Fifa's centre of power is its executive committee (ExCo), and the fact that this small body of 24 people (one President, eight Vice-Presidents and 15 members) has such power over global football is a concern for many.
Members are appointed for a four year term, from among the six continental Confederations (eg Uefa in Europe) and 209 national football associations around the world.
The ExCo meets at least twice a year and among its major powers is determining the dates, locations and format of tournaments, including of course the World Cup.
Mr Parry says - using good corporate practice as a guide - there are three main changes that the IoD would like to see Fifa make:
- Transform its executive committee into a modern board of directors, containing a significant number of independent board members directly elected by the Fifa Congress
- Replace the role of president with two separate positions of chairman and chief executive, as is the norm for large multinational organisations
- Undertake a wide-ranging review of Fifa's key processes and policies, including those relating to World Cup hosting decisions.
'Beacon for sport'
"This is a massive juncture for Fifa," says Mr Parry. "If they get things right now, they have the chance to make a really positive change to world football for decades to come.
"If they have the appetite and desire, then they have the opportunity to become a beacon for other sports around the world."
Making sure the executive is held to account over its decisions will be key.
Simon Chadwick, who is professor of sport business strategy and marketing at Coventry University Business School, says a reformed Fifa must have clear and published governance rules in place.
He agrees there must be a division of powers within Fifa, with a separate board and executive, and says it is crucial that "those making the executive decisions should be separate from the people responsible for holding the financial purse strings".
In addition Prof Chadwick believes that the membership of any new executive body should be widened "to include not just members of football associations, but also fan representatives, sponsor representatives and other stakeholders".
Sponsors, who invest millions in supporting Fifa events, have a particular interest in seeing that the sport they are backing is run cleanly, as association with a murkily-run organisation can easily tarnish a corporate reputation.
Fifa's previous attempts at governance reform
In 2011 an independent governance committee (IGC) was set up by Sepp Blatter, overseen by Mark Pieth, a professor of criminal law at Basel University.
Prof Pieth's team issued a final report in April 2014.
He said then that progress had been made on key areas, but called for further changes.
"The problem is not, or was not, Blatter alone.

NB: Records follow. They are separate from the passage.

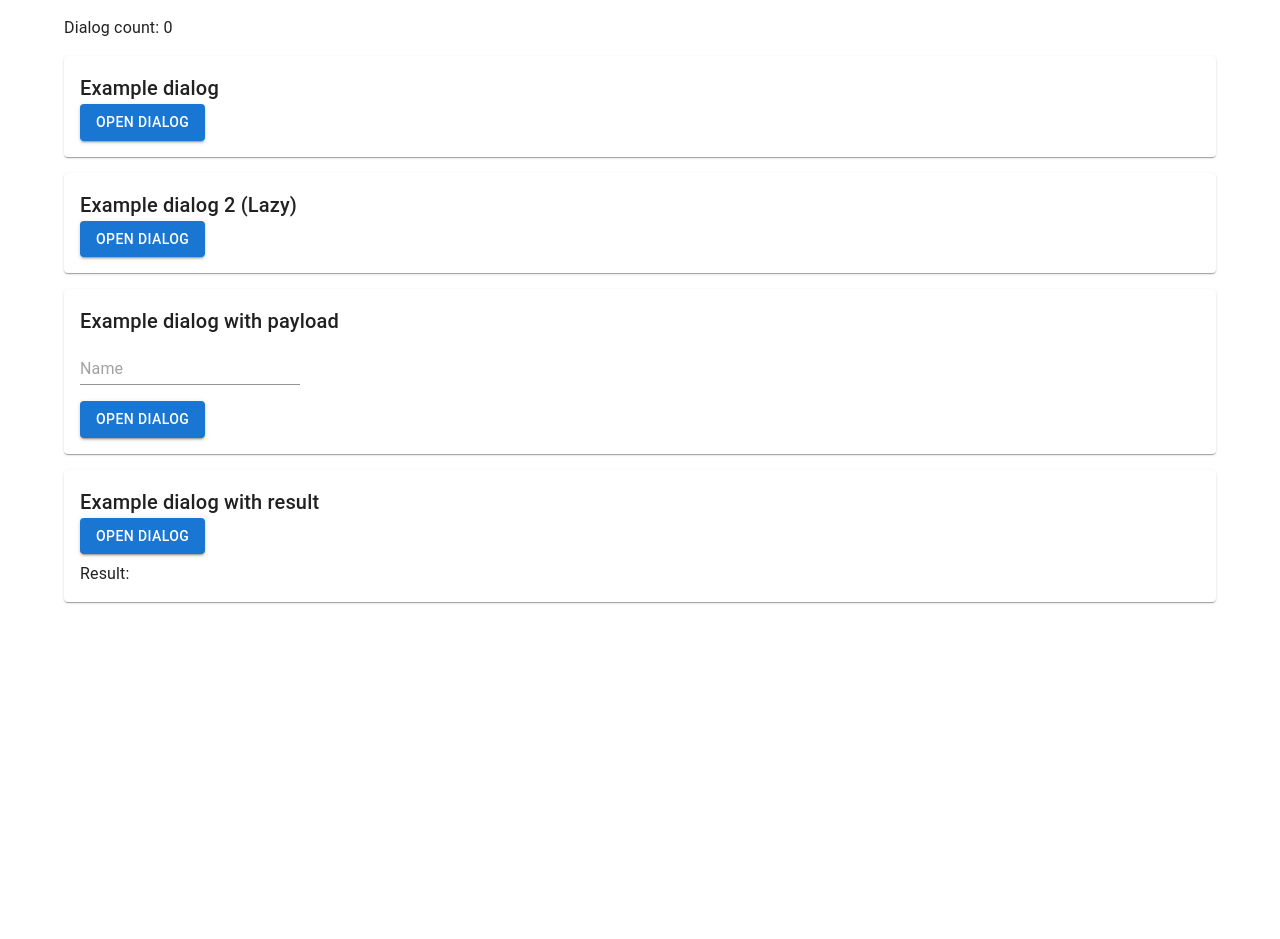
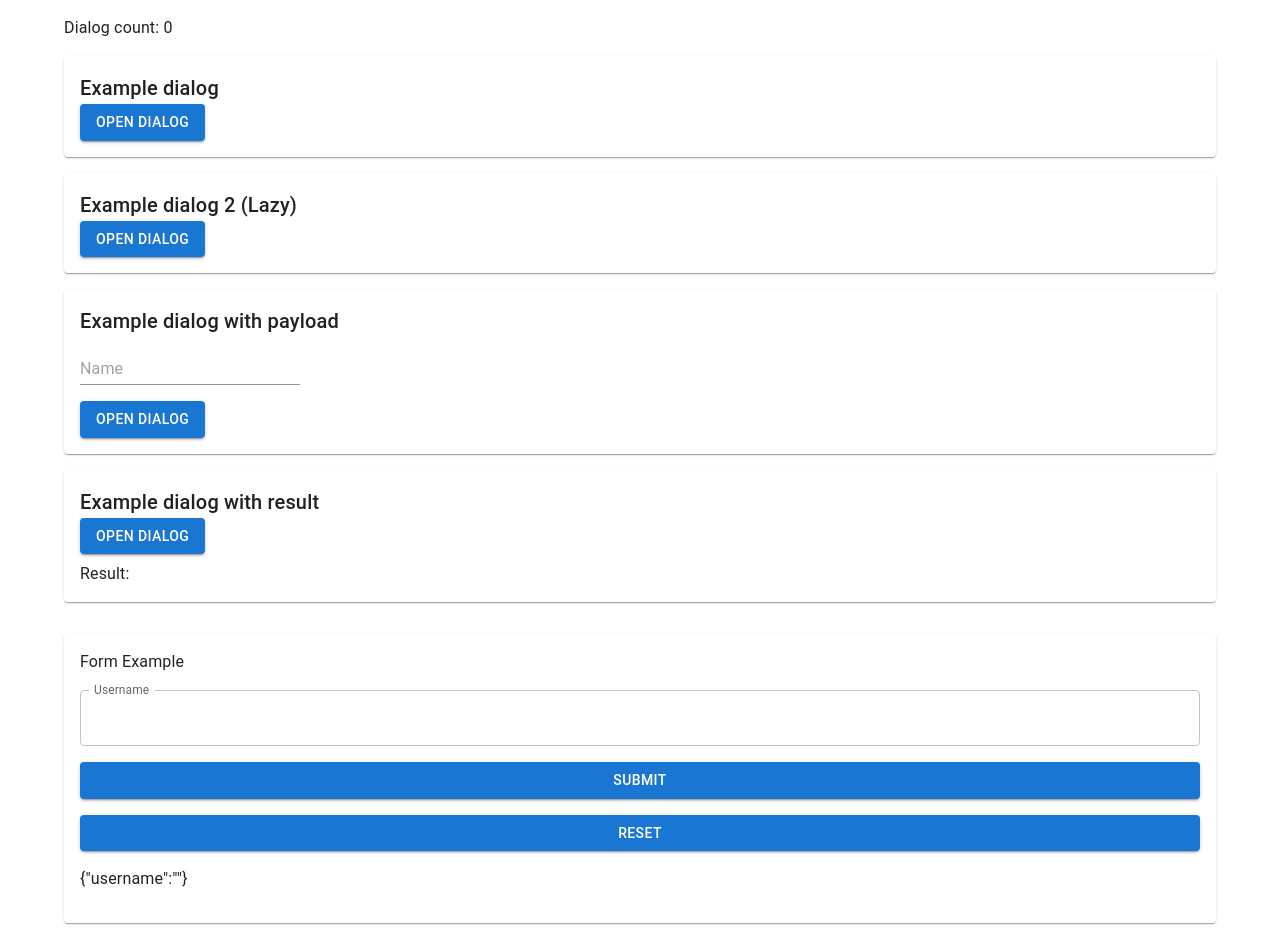
Before and after one commit to cwncollab-org/component-kit, a React (Vite) app: page / in a window 1280 px wide. Before the commit the page ends 800 px from the top, so only its background shows below. Built offline with nearby package versions, Linux system fonts and the light colour scheme.

Commit message:
Refactor App component to use new DialogsExample and FormExample components, removing old dialog implementations. Introduce form handling with useAppForm and create TextField component for better form management.

```diff
--- a/src/App.tsx
+++ b/src/App.tsx
@@ -1,23 +1,14 @@
 import {
-  Box,
-  Button,
   Container,
   createTheme,
   CssBaseline,
-  Input,
-  Paper,
   Stack,
   ThemeProvider,
-  Typography,
 } from '@mui/material'
-import { DialogsProvider, useDialogs } from './lib'
-import ExampleDialog from './examples/ExampleDialog'
-import ExampleDialogWithPayload from './examples/ExampleDialogWithPayload'
-import ExampleDialogWithResult from './examples/ExampleDialogWithResult'
-import { lazy, useState } from 'react'
+import { DialogsProvider } from './lib'
+import { DialogsExample } from './examples/DialogsExample'
+import { FormExample } from './examples/FormExample'
 const theme = createTheme({})
-
-const ExampleDialog2 = lazy(() => import('./examples/ExampleDialog2'))
 
 export default function App() {
   return (
@@ -31,82 +22,11 @@ export default function App() {
 }
 
 function AppPage() {
-  const { openDialog, dialogs } = useDialogs()
-  const [name, setName] = useState('')
-  const [result, setResult] = useState('')
-
   return (
     <Container sx={{ p: 2 }}>
-      <Stack spacing={2}>
-        <Box>
-          <Typography variant='body1'>
-            Dialog count: {dialogs.length}
-          </Typography>
-        </Box>
-        <Paper sx={{ p: 2 }}>
-          <Typography variant='h6'>Example dialog</Typography>
-          <Button
-            variant='contained'
-            onClick={() => openDialog('example-dialog', ExampleDialog)}
-          >
-            Open Dialog
-          </Button>
-        </Paper>
-        <Paper sx={{ p: 2 }}>
-          <Typography variant='h6'>Example dialog 2 (Lazy)</Typography>
-          <Button
-            variant='contained'
-            onClick={() => openDialog('example-dialog2', ExampleDialog2)}
-          >
-            Open Dialog
-          </Button>
-        </Paper>
-        <Paper
-          sx={{
-            p: 2,
-            display: 'flex',
-            flexDirection: 'column',
-            gap: 2,
-            alignItems: 'start',
-          }}
-        >
-          <Typography variant='h6'>Example dialog with payload</Typography>
-          <Input
-            value={name}
-            onChange={e => setName(e.target.value)}
-            placeholder='Name'
-          />
-          <Button
-            variant='contained'
-            onClick={async () => {
-              await openDialog(
-                'example-dialog-with-payload',
-                ExampleDialogWithPayload,
-                { payload: { name } }
-              )
-            }}
-          >
-            Open Dialog
-          </Button>
-        </Paper>
-        <Paper sx={{ p: 2 }}>
-          <Typography variant='h6'>Example dialog with result</Typography>
-          <Button
-            variant='contained'
-            onClick={async () => {
-              const result = await openDialog(
-                'example-dialog-with-result',
-                ExampleDialogWithResult
-              )
-              setResult(JSON.stringify(result))
-            }}
-          >
-            Open Dialog
-          </Button>
-          <Typography variant='body1' sx={{ mt: 1 }}>
-            Result: {result}
-          </Typography>
-        </Paper>
+      <Stack spacing={4}>
+        <DialogsExample />
+        <FormExample />
       </Stack>
     </Container>
   )
--- /dev/null
+++ b/src/examples/DialogsExample.tsx
@@ -0,0 +1,86 @@
+import { Box, Button, Input, Paper, Stack, Typography } from '@mui/material'
+import { useDialogs } from '../lib'
+import ExampleDialog from './ExampleDialog'
+import ExampleDialogWithPayload from './ExampleDialogWithPayload'
+import ExampleDialogWithResult from './ExampleDialogWithResult'
+import { lazy, useState } from 'react'
+
+const ExampleDialog2 = lazy(() => import('./ExampleDialog2'))
+
+export function DialogsExample() {
+  const { openDialog, dialogs } = useDialogs()
+  const [name, setName] = useState('')
+  const [result, setResult] = useState('')
+
+  return (
+    <Stack spacing={2}>
+      <Box>
+        <Typography variant='body1'>Dialog count: {dialogs.length}</Typography>
+      </Box>
+      <Paper sx={{ p: 2 }}>
+        <Typography variant='h6'>Example dialog</Typography>
+        <Button
+          variant='contained'
+          onClick={() => openDialog('example-dialog', ExampleDialog)}
+        >
+          Open Dialog
+        </Button>
+      </Paper>
+      <Paper sx={{ p: 2 }}>
+        <Typography variant='h6'>Example dialog 2 (Lazy)</Typography>
+        <Button
+          variant='contained'
+          onClick={() => openDialog('example-dialog2', ExampleDialog2)}
+        >
+          Open Dialog
+        </Button>
+      </Paper>
+      <Paper
+        sx={{
+          p: 2,
+          display: 'flex',
+          flexDirection: 'column',
+          gap: 2,
+          alignItems: 'start',
+        }}
+      >
+        <Typography variant='h6'>Example dialog with payload</Typography>
+        <Input
+          value={name}
+          onChange={e => setName(e.target.value)}
+          placeholder='Name'
+        />
+        <Button
+          variant='contained'
+          onClick={async () => {
+            await openDialog(
+              'example-dialog-with-payload',
+              ExampleDialogWithPayload,
+              { payload: { name } }
+            )
+          }}
+        >
+          Open Dialog
+        </Button>
+      </Paper>
+      <Paper sx={{ p: 2 }}>
+        <Typography variant='h6'>Example dialog with result</Typography>
+        <Button
+          variant='contained'
+          onClick={async () => {
+            const result = await openDialog(
+              'example-dialog-with-result',
+              ExampleDialogWithResult
+            )
+            setResult(JSON.stringify(result))
+          }}
+        >
+          Open Dialog
+        </Button>
+        <Typography variant='body1' sx={{ mt: 1 }}>
+          Result: {result}
+        </Typography>
+      </Paper>
+    </Stack>
+  )
+}
--- /dev/null
+++ b/src/examples/FormExample.tsx
@@ -0,0 +1,51 @@
+import { Box, Button, Paper, Stack, Typography } from '@mui/material'
+import { useAppForm } from '../lib'
+import { useState } from 'react'
+
+export function FormExample() {
+  const [value, setValue] = useState({
+    username: '',
+  })
+  const form = useAppForm({
+    defaultValues: {
+      username: '',
+    },
+    onSubmit: ({ value }) => {
+      setValue(value)
+    },
+  })
+  return (
+    <Paper sx={{ p: 2 }}>
+      <Box>
+        <Typography>Form Example</Typography>
+      </Box>
+      <Box
+        component='form'
+        sx={{ py: 2 }}
+        onSubmit={e => {
+          e.preventDefault()
+          e.stopPropagation()
+          form.handleSubmit()
+        }}
+      >
+        <Stack spacing={2}>
+          <form.AppField
+            name='username'
+            validators={{
+              onChange: ({ value }) =>
+                value.length < 1 ? 'Requires at least 1 character.' : undefined,
+            }}
+            children={field => <field.TextField label='Username' fullWidth />}
+          />
+          <Button type='submit' variant='contained'>
+            Submit
+          </Button>
+          <Button type='reset' variant='contained' onClick={() => form.reset()}>
+            Reset
+          </Button>
+          <Typography variant='body1'>{JSON.stringify(value)}</Typography>
+        </Stack>
+      </Box>
+    </Paper>
+  )
+}
--- /dev/null
+++ b/src/lib/form/TextField.tsx
@@ -0,0 +1,32 @@
+import {
+  TextField as MuiTextField,
+  TextFieldProps as MuiTextFieldProps,
+} from '@mui/material'
+import { useFieldContext } from './formHooks'
+import { useMemo } from 'react'
+
+type Props = Omit<MuiTextFieldProps, 'name'> & {}
+
+export function TextField(props: Props) {
+  const { label, ...rest } = props
+  const field = useFieldContext<string>()
+
+  const errorText = useMemo(() => {
+    if (field.state.meta.errors.length === 0) return null
+    return field.state.meta.errors.map(error => error.message).join(', ')
+  }, [field.state.meta.errors])
+
+  return (
+    <MuiTextField
+      name={field.name}
+      label={label}
+      value={field.state.value}
+      onBlur={field.handleBlur}
+      onChange={e => field.handleChange(e.target.value)}
+      slotProps={{ inputLabel: { shrink: true } }}
+      error={field.state.meta.errors.length > 0}
+      helperText={errorText}
+      {...rest}
+    />
+  )
+}
--- /dev/null
+++ b/src/lib/form/formHooks.ts
@@ -0,0 +1,11 @@
+import { createFormHook, createFormHookContexts } from '@tanstack/react-form'
+import { TextField } from './TextField'
+export const { fieldContext, formContext, useFieldContext } =
+  createFormHookContexts()
+
+export const { useAppForm, withForm } = createFormHook({
+  fieldContext,
+  formContext,
+  fieldComponents: { TextField },
+  formComponents: {},
+})
--- /dev/null
+++ b/src/lib/form/index.ts
@@ -0,0 +1 @@
+export { useAppForm, withForm } from './formHooks'
--- a/src/lib/index.ts
+++ b/src/lib/index.ts
@@ -4,3 +4,4 @@ export {
   type DialogProps,
   type DialogResult,
 } from './dialogs'
+export { useAppForm, withForm } from './form'
```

It's the structure - it's systemic in this institution," he said on Wednesday, the day after Mr Blatter announced his resignation.
Prof Pieth proposes a public body, or Fifa's host state Switzerland, should take responsibility for the organisation.
As well as corporate change there are also calls for Fifa to show it can be run on a more ethical basis.
Andre Spicer, professor at Cass Business School in London, said the news that Sepp Blatter was standing down was just the beginning of the task ahead.
"When morally tarnished leaders head for the exit, people think the job is done," he said.
"The departure of a high-profile leader who has overseen ethical failures is often celebrated - people think a change at the top is the most important indication an organisation is changing. In reality, it is only the very first step in what is likely to be an ultra-marathon of ethical improvement.
"Old leaders are often treated as a scapegoats; by getting rid of them, there is an irrational hope the organisation can erase all past sins. Sadly, the world is not like that. It is relatively easy to change the tone from the top, but cleaning up the mess in the middle is the hard part.
"As Fifa seeks to reform itself, it will find a change at the top is only 10% of the solution. The other 90% will take years to achieve - if it can in fact ever be achieved."